As part of the well-attended opening event on February 25, the curator of the exhibit, Marina Kaneti, delivered a lecture on Genthe’s multifaceted understanding of beauty and the various ways in which Genthe uniquely captured beauty in an extraordinary variety of subjects and compositions. True to his intellectual and artistic upbringing in Hamburg, Jena, and Berlin, Genthe’s photography was influenced, on the one hand, by Hegel’s aesthetics, particularly Hegel’s understanding of art as a unique representation of the free spirit. On the other hand, Genthe’s artistic vision, eye for composition, and subject line closely resembled the work of his mentor and distant relative, the renowned German painter Adolf Menzel.

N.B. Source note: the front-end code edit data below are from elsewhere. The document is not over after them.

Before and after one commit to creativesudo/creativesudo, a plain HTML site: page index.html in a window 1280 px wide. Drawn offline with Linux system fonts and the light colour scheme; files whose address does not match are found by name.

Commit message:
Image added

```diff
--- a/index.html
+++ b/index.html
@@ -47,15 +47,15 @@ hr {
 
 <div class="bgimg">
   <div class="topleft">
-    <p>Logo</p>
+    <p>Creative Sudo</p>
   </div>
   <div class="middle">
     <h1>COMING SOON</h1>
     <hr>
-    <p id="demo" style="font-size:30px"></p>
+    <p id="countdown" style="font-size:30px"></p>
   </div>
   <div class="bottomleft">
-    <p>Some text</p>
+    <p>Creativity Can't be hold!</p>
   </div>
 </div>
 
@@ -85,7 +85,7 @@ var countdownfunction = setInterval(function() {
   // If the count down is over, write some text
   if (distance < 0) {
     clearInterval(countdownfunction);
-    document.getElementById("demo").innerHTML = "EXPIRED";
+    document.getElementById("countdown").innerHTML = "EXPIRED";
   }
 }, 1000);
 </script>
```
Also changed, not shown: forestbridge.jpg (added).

Invariably, Genthe’s ability to capture beauty – be that the movement of a dancer, a facial expression, or a field sprinkled with ruby-red poppies – also reflected his unique skill and ingenious technique known as the Genthe style. Guided by the principle “to never to permit the sitter to be conscious of the exact moment when the picture is being taken, be it in the studio or out of doors,” Genthe was not only able to capture something of the real character and personality of his sitters, but also became “the first professional photographer to give people portraits that were more than mere surface records.” Much of his technique was developed during his early attempts at photography when, fascinated with San Francisco Chinatown, Genthe would spend countless hours waiting for the right combination of lighting and people-composition to occur. A number of Genthe’s Chinatown photographs are on display at the GHI.

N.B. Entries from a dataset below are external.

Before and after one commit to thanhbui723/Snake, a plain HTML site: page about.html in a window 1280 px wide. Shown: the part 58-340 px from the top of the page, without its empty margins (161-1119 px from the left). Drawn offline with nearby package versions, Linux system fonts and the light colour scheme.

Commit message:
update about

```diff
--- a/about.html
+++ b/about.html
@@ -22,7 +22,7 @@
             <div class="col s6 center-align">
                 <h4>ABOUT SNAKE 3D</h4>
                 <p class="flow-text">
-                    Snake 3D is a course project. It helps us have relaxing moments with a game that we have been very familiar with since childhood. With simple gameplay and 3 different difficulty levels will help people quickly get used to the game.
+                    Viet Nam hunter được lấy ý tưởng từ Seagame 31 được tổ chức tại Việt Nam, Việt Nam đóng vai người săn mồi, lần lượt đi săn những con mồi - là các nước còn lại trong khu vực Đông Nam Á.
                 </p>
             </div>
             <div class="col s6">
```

In addition to spiritual radiance and nobility of features, which he captured in many of his portraits, Genthe saw beauty in the graceful freedom of movement. Most prominently, he associated such type of beauty with the development of modern dance. In modern dance, particularly the artistic vision and ground-breaking work of Isadora Duncan and her students, Genthe saw the birth of an authentic American artistic tradition. Meticulously, in the course of three decades, he saw and recorded with his camera the blossoming of this artistic tradition. As a true artist, in his work on dance he was guided by the principle that “Unless a pose indicates the preceding as well as the following movement, be it rapid or slow, a suggestion of motion – fluent, dynamic, natural – cannot be conveyed.” The GHI was fortunate to have dancers Cynthia Word and Ingrid Zimmer of Word Dance Theater perform four dances in the style of Isadora Duncan during the exhibition opening.
The camera – Genthe remarked repeatedly – teaches us how to see. And as one may add: Genthe’s camera teaches us how to see beauty, and beauty is everywhere where there is a freedom of expression and movement. The exhibition “Visions of Beauty: Arnold Genthe and the Art of Photography” will be on view at the German Historical Institute until April 30 (opening hours Monday-Thursday 9-5 pm, Friday 9-3 pm).